◆ **WHAT IS NEEDED**
The answer should be every line below, retyped exactly.

[Data excerpts]
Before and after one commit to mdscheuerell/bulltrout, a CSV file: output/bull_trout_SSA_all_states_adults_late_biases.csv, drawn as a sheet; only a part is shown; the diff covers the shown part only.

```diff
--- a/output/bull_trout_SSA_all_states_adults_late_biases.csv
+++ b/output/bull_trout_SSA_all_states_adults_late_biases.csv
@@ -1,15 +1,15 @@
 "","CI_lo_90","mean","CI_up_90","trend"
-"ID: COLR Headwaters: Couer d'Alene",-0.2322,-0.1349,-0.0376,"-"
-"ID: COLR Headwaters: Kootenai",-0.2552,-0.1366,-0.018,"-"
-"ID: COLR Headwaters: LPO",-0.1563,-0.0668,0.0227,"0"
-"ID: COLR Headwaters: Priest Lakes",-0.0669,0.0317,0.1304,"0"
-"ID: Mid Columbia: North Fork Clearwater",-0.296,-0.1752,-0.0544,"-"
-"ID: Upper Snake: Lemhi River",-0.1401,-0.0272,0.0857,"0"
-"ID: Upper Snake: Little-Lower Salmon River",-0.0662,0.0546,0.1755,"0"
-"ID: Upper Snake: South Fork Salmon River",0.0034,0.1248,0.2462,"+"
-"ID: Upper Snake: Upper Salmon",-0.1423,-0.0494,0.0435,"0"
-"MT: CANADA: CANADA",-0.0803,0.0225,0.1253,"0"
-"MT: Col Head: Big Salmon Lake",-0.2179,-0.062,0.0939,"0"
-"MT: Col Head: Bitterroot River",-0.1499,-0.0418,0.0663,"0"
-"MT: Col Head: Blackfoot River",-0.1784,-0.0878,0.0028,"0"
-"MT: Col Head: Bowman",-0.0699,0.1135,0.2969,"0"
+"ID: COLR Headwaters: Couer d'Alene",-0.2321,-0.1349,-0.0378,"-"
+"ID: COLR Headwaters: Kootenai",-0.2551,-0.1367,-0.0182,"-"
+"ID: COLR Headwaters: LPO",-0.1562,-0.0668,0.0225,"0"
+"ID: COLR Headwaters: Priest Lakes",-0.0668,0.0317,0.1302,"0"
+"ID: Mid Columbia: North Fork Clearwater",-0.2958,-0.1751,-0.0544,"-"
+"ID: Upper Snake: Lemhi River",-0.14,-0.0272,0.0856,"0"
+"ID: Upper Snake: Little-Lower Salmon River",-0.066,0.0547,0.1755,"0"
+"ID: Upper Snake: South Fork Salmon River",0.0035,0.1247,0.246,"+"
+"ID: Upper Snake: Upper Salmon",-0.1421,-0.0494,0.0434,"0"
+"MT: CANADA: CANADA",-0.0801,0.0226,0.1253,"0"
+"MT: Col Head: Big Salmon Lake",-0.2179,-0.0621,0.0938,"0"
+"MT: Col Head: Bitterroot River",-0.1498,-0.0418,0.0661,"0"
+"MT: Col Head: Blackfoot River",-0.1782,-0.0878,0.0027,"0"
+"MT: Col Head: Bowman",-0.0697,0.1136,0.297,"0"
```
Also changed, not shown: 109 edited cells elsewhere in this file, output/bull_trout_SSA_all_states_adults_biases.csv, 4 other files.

◆ **YOUR RESPONSE**
Before and after one commit to mdscheuerell/bulltrout, a CSV file: output/bull_trout_SSA_all_states_adults_late_biases.csv, drawn as a sheet; only a part is shown; the diff covers the shown part only.

```diff
--- a/output/bull_trout_SSA_all_states_adults_late_biases.csv
+++ b/output/bull_trout_SSA_all_states_adults_late_biases.csv
@@ -1,15 +1,15 @@
 "","CI_lo_90","mean","CI_up_90","trend"
-"ID: COLR Headwaters: Couer d'Alene",-0.2322,-0.1349,-0.0376,"-"
-"ID: COLR Headwaters: Kootenai",-0.2552,-0.1366,-0.018,"-"
-"ID: COLR Headwaters: LPO",-0.1563,-0.0668,0.0227,"0"
-"ID: COLR Headwaters: Priest Lakes",-0.0669,0.0317,0.1304,"0"
-"ID: Mid Columbia: North Fork Clearwater",-0.296,-0.1752,-0.0544,"-"
-"ID: Upper Snake: Lemhi River",-0.1401,-0.0272,0.0857,"0"
-"ID: Upper Snake: Little-Lower Salmon River",-0.0662,0.0546,0.1755,"0"
-"ID: Upper Snake: South Fork Salmon River",0.0034,0.1248,0.2462,"+"
-"ID: Upper Snake: Upper Salmon",-0.1423,-0.0494,0.0435,"0"
-"MT: CANADA: CANADA",-0.0803,0.0225,0.1253,"0"
-"MT: Col Head: Big Salmon Lake",-0.2179,-0.062,0.0939,"0"
-"MT: Col Head: Bitterroot River",-0.1499,-0.0418,0.0663,"0"
-"MT: Col Head: Blackfoot River",-0.1784,-0.0878,0.0028,"0"
-"MT: Col Head: Bowman",-0.0699,0.1135,0.2969,"0"
+"ID: COLR Headwaters: Couer d'Alene",-0.2321,-0.1349,-0.0378,"-"
+"ID: COLR Headwaters: Kootenai",-0.2551,-0.1367,-0.0182,"-"
+"ID: COLR Headwaters: LPO",-0.1562,-0.0668,0.0225,"0"
+"ID: COLR Headwaters: Priest Lakes",-0.0668,0.0317,0.1302,"0"
+"ID: Mid Columbia: North Fork Clearwater",-0.2958,-0.1751,-0.0544,"-"
+"ID: Upper Snake: Lemhi River",-0.14,-0.0272,0.0856,"0"
+"ID: Upper Snake: Little-Lower Salmon River",-0.066,0.0547,0.1755,"0"
+"ID: Upper Snake: South Fork Salmon River",0.0035,0.1247,0.246,"+"
+"ID: Upper Snake: Upper Salmon",-0.1421,-0.0494,0.0434,"0"
+"MT: CANADA: CANADA",-0.0801,0.0226,0.1253,"0"
+"MT: Col Head: Big Salmon Lake",-0.2179,-0.0621,0.0938,"0"
+"MT: Col Head: Bitterroot River",-0.1498,-0.0418,0.0661,"0"
+"MT: Col Head: Blackfoot River",-0.1782,-0.0878,0.0027,"0"
+"MT: Col Head: Bowman",-0.0697,0.1136,0.297,"0"
```
Also changed, not shown: 109 edited cells elsewhere in this file, output/bull_trout_SSA_all_states_adults_biases.csv, 4 other files.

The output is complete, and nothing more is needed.